### Entries provided
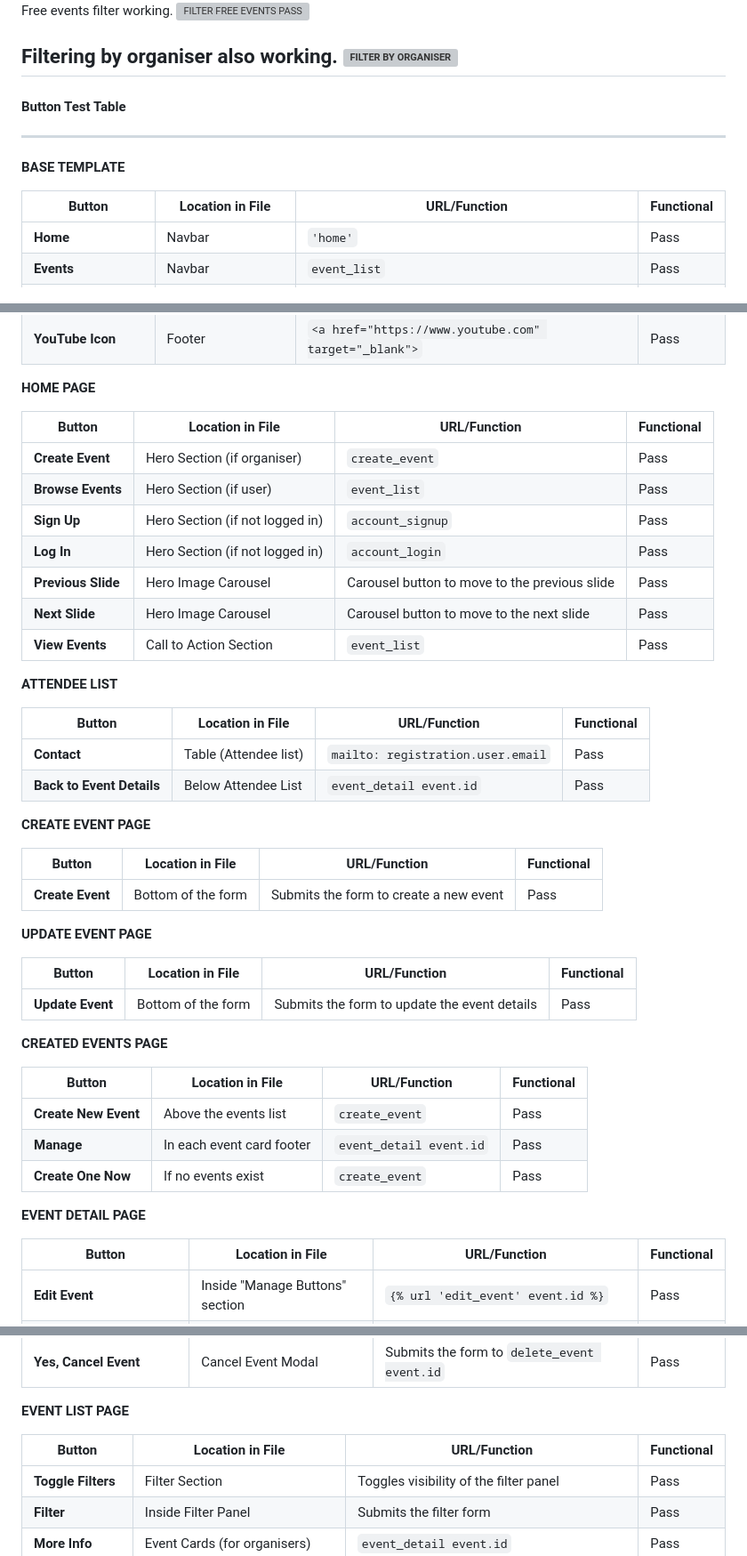
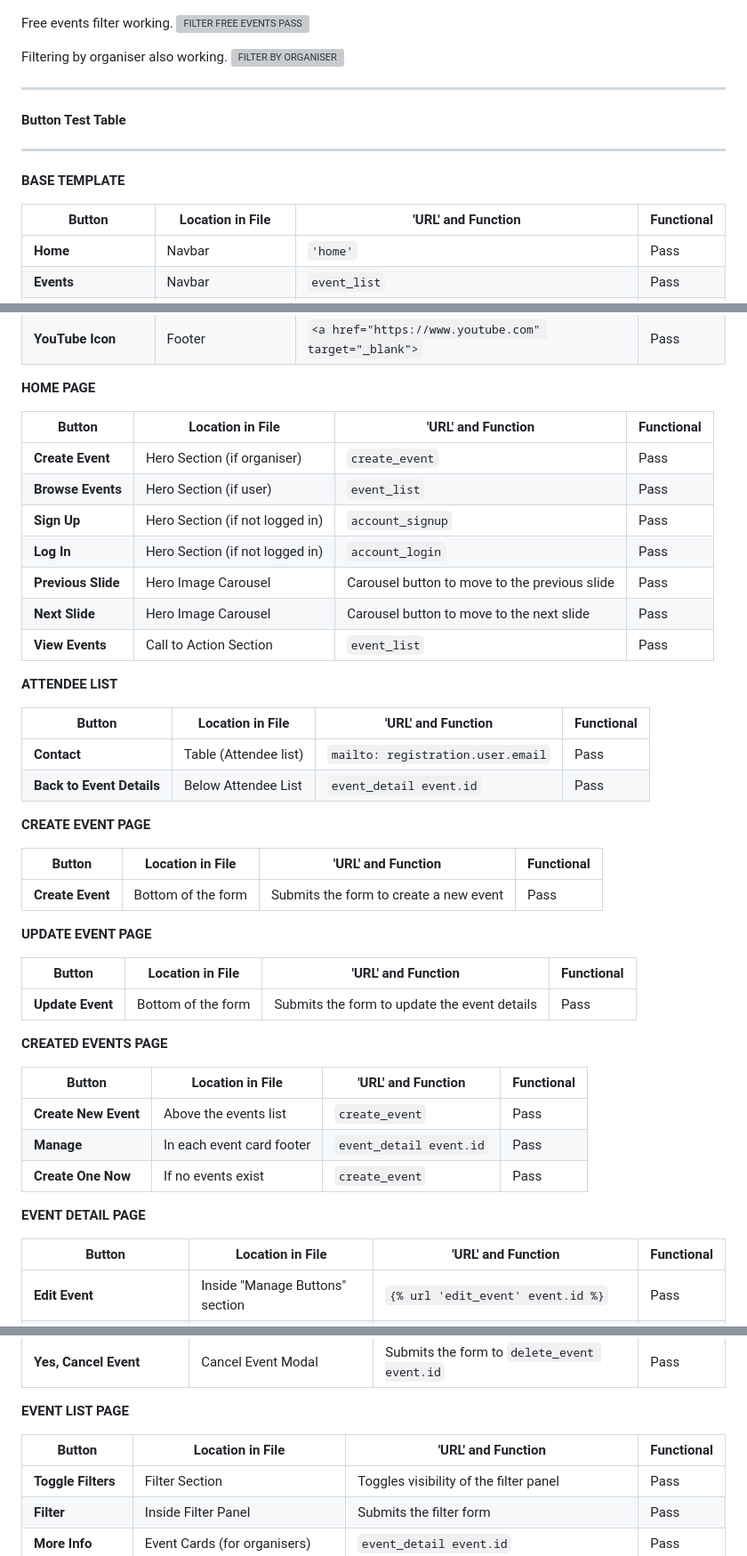
Before and after one commit to Ojay97-hub/event-scheduler, a Markdown page: README.md, 3 parts joined by grey strips. Shown: that part at 89% size. GitHub-like rendering; grey boxes are pictures that could not be loaded.

```diff
--- a/README.md
+++ b/README.md
@@ -672,13 +672,14 @@ Free events filter working.
 
 Filtering by organiser also working.
 ![FILTER BY ORGANISER](static/images/testing/filter_byorganiser.png)
+
 ------
 #### Button Test Table
 ------
 
 **BASE TEMPLATE**
 
-| **Button**                  | **Location in File**      | **URL/Function**                                    | **Functional** |
+| **Button**                  | **Location in File**      | **'URL' and Function**                                    | **Functional** |
 |-----------------------------|---------------------------|----------------------------------------------------|----------------|
 | **Home**                    | Navbar                   | `'home'`                                 | Pass           |
 | **Events**                  | Navbar                   | `event_list`                           | Pass           |
@@ -696,7 +697,7 @@ Filtering by organiser also working.
 
 **HOME PAGE**
 
-| **Button**                        | **Location in File**         | **URL/Function**                                    | **Functional** |
+| **Button**                        | **Location in File**         | **'URL' and Function**                                    | **Functional** |
 |-----------------------------------|------------------------------|----------------------------------------------------|----------------|
 | **Create Event**                  | Hero Section (if organiser)  | `create_event`                         | Pass           |
 | **Browse Events**                 | Hero Section (if user)       | `event_list`                           | Pass           |
@@ -709,7 +710,7 @@ Filtering by organiser also working.
 
 **ATTENDEE LIST**
 
-| **Button**                  | **Location in File**      | **URL/Function**                                    | **Functional** |
+| **Button**                  | **Location in File**      | **'URL' and Function**                                    | **Functional** |
 |-----------------------------|---------------------------|----------------------------------------------------|----------------|
 | **Contact**                 | Table (Attendee list)    | `mailto: registration.user.email`             | Pass           |
 | **Back to Event Details**   | Below Attendee List      | `event_detail event.id`                | Pass           |
@@ -717,20 +718,20 @@ Filtering by organiser also working.
 
 **CREATE EVENT PAGE**
 
-| **Button**               | **Location in File**       | **URL/Function**                                   | **Functional** |
+| **Button**               | **Location in File**       | **'URL' and Function**                                    | **Functional** |
 |--------------------------|----------------------------|---------------------------------------------------|----------------|
 | **Create Event**         | Bottom of the form         | Submits the form to create a new event            | Pass           |
 
 **UPDATE EVENT PAGE**
 
-| **Button**               | **Location in File**       | **URL/Function**                                   | **Functional** |
+| **Button**               | **Location in File**       | **'URL' and Function**                                    | **Functional** |
 |--------------------------|----------------------------|---------------------------------------------------|----------------|
 | **Update Event**         | Bottom of the form         | Submits the form to update the event details      | Pass           |
 
 
 **CREATED EVENTS PAGE**
 
-| **Button**               | **Location in File**         | **URL/Function**                                   | **Functional** |
+| **Button**               | **Location in File**         | **'URL' and Function**                                   | **Functional** |
 |--------------------------|------------------------------|---------------------------------------------------|----------------|
 | **Create New Event**      | Above the events list        | `create_event`                         | Pass           |
 | **Manage**                | In each event card footer    | `event_detail event.id`               | Pass           |
@@ -739,7 +740,7 @@ Filtering by organiser also working.
 
 **EVENT DETAIL PAGE**
 
-| **Button**                        | **Location in File**                 | **URL/Function**                                    | **Functional** |
+| **Button**                        | **Location in File**                 | **'URL' and Function**                                     | **Functional** |
 |-----------------------------------|--------------------------------------|----------------------------------------------------|----------------|
 | **Edit Event**                    | Inside "Manage Buttons" section      | `{% url 'edit_event' event.id %}`                  | Pass           |
 | **Cancel Event**                  | Inside "Manage Buttons" section      | Opens the modal to cancel the event               | Pass           |
@@ -755,7 +756,7 @@ Filtering by organiser also working.
 
 **EVENT LIST PAGE**
 
-| **Button**                        | **Location in File**           | **URL/Function**                                    | **Functional** |
+| **Button**                        | **Location in File**           | **'URL' and Function**                                    | **Functional** |
 |-----------------------------------|--------------------------------|----------------------------------------------------|----------------|
 | **Toggle Filters**                | Filter Section                 | Toggles visibility of the filter panel             | Pass           |
 | **Filter**                        | Inside Filter Panel            | Submits the filter form                            | Pass           |
```
Also changed, not shown: other parts of README.md (+40 -3 lines).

### Exercise instructions
Drop every image, please, and write out the data above exactly as shown.

### Your solution
Before and after one commit to Ojay97-hub/event-scheduler, a Markdown page: README.md, 3 parts joined by grey strips. Shown: that part at 89% size. GitHub-like rendering; grey boxes are pictures that could not be loaded.

```diff
--- a/README.md
+++ b/README.md
@@ -672,13 +672,14 @@ Free events filter working.
 
 Filtering by organiser also working.
 ![FILTER BY ORGANISER](static/images/testing/filter_byorganiser.png)
+
 ------
 #### Button Test Table
 ------
 
 **BASE TEMPLATE**
 
-| **Button**                  | **Location in File**      | **URL/Function**                                    | **Functional** |
+| **Button**                  | **Location in File**      | **'URL' and Function**                                    | **Functional** |
 |-----------------------------|---------------------------|----------------------------------------------------|----------------|
 | **Home**                    | Navbar                   | `'home'`                                 | Pass           |
 | **Events**                  | Navbar                   | `event_list`                           | Pass           |
@@ -696,7 +697,7 @@ Filtering by organiser also working.
 
 **HOME PAGE**
 
-| **Button**                        | **Location in File**         | **URL/Function**                                    | **Functional** |
+| **Button**                        | **Location in File**         | **'URL' and Function**                                    | **Functional** |
 |-----------------------------------|------------------------------|----------------------------------------------------|----------------|
 | **Create Event**                  | Hero Section (if organiser)  | `create_event`                         | Pass           |
 | **Browse Events**                 | Hero Section (if user)       | `event_list`                           | Pass           |
@@ -709,7 +710,7 @@ Filtering by organiser also working.
 
 **ATTENDEE LIST**
 
-| **Button**                  | **Location in File**      | **URL/Function**                                    | **Functional** |
+| **Button**                  | **Location in File**      | **'URL' and Function**                                    | **Functional** |
 |-----------------------------|---------------------------|----------------------------------------------------|----------------|
 | **Contact**                 | Table (Attendee list)    | `mailto: registration.user.email`             | Pass           |
 | **Back to Event Details**   | Below Attendee List      | `event_detail event.id`                | Pass           |
@@ -717,20 +718,20 @@ Filtering by organiser also working.
 
 **CREATE EVENT PAGE**
 
-| **Button**               | **Location in File**       | **URL/Function**                                   | **Functional** |
+| **Button**               | **Location in File**       | **'URL' and Function**                                    | **Functional** |
 |--------------------------|----------------------------|---------------------------------------------------|----------------|
 | **Create Event**         | Bottom of the form         | Submits the form to create a new event            | Pass           |
 
 **UPDATE EVENT PAGE**
 
-| **Button**               | **Location in File**       | **URL/Function**                                   | **Functional** |
+| **Button**               | **Location in File**       | **'URL' and Function**                                    | **Functional** |
 |--------------------------|----------------------------|---------------------------------------------------|----------------|
 | **Update Event**         | Bottom of the form         | Submits the form to update the event details      | Pass           |
 
 
 **CREATED EVENTS PAGE**
 
-| **Button**               | **Location in File**         | **URL/Function**                                   | **Functional** |
+| **Button**               | **Location in File**         | **'URL' and Function**                                   | **Functional** |
 |--------------------------|------------------------------|---------------------------------------------------|----------------|
 | **Create New Event**      | Above the events list        | `create_event`                         | Pass           |
 | **Manage**                | In each event card footer    | `event_detail event.id`               | Pass           |
@@ -739,7 +740,7 @@ Filtering by organiser also working.
 
 **EVENT DETAIL PAGE**
 
-| **Button**                        | **Location in File**                 | **URL/Function**                                    | **Functional** |
+| **Button**                        | **Location in File**                 | **'URL' and Function**                                     | **Functional** |
 |-----------------------------------|--------------------------------------|----------------------------------------------------|----------------|
 | **Edit Event**                    | Inside "Manage Buttons" section      | `{% url 'edit_event' event.id %}`                  | Pass           |
 | **Cancel Event**                  | Inside "Manage Buttons" section      | Opens the modal to cancel the event               | Pass           |
@@ -755,7 +756,7 @@ Filtering by organiser also working.
 
 **EVENT LIST PAGE**
 
-| **Button**                        | **Location in File**           | **URL/Function**                                    | **Functional** |
+| **Button**                        | **Location in File**           | **'URL' and Function**                                    | **Functional** |
 |-----------------------------------|--------------------------------|----------------------------------------------------|----------------|
 | **Toggle Filters**                | Filter Section                 | Toggles visibility of the filter panel             | Pass           |
 | **Filter**                        | Inside Filter Panel            | Submits the filter form                            | Pass           |
```
Also changed, not shown: other parts of README.md (+40 -3 lines).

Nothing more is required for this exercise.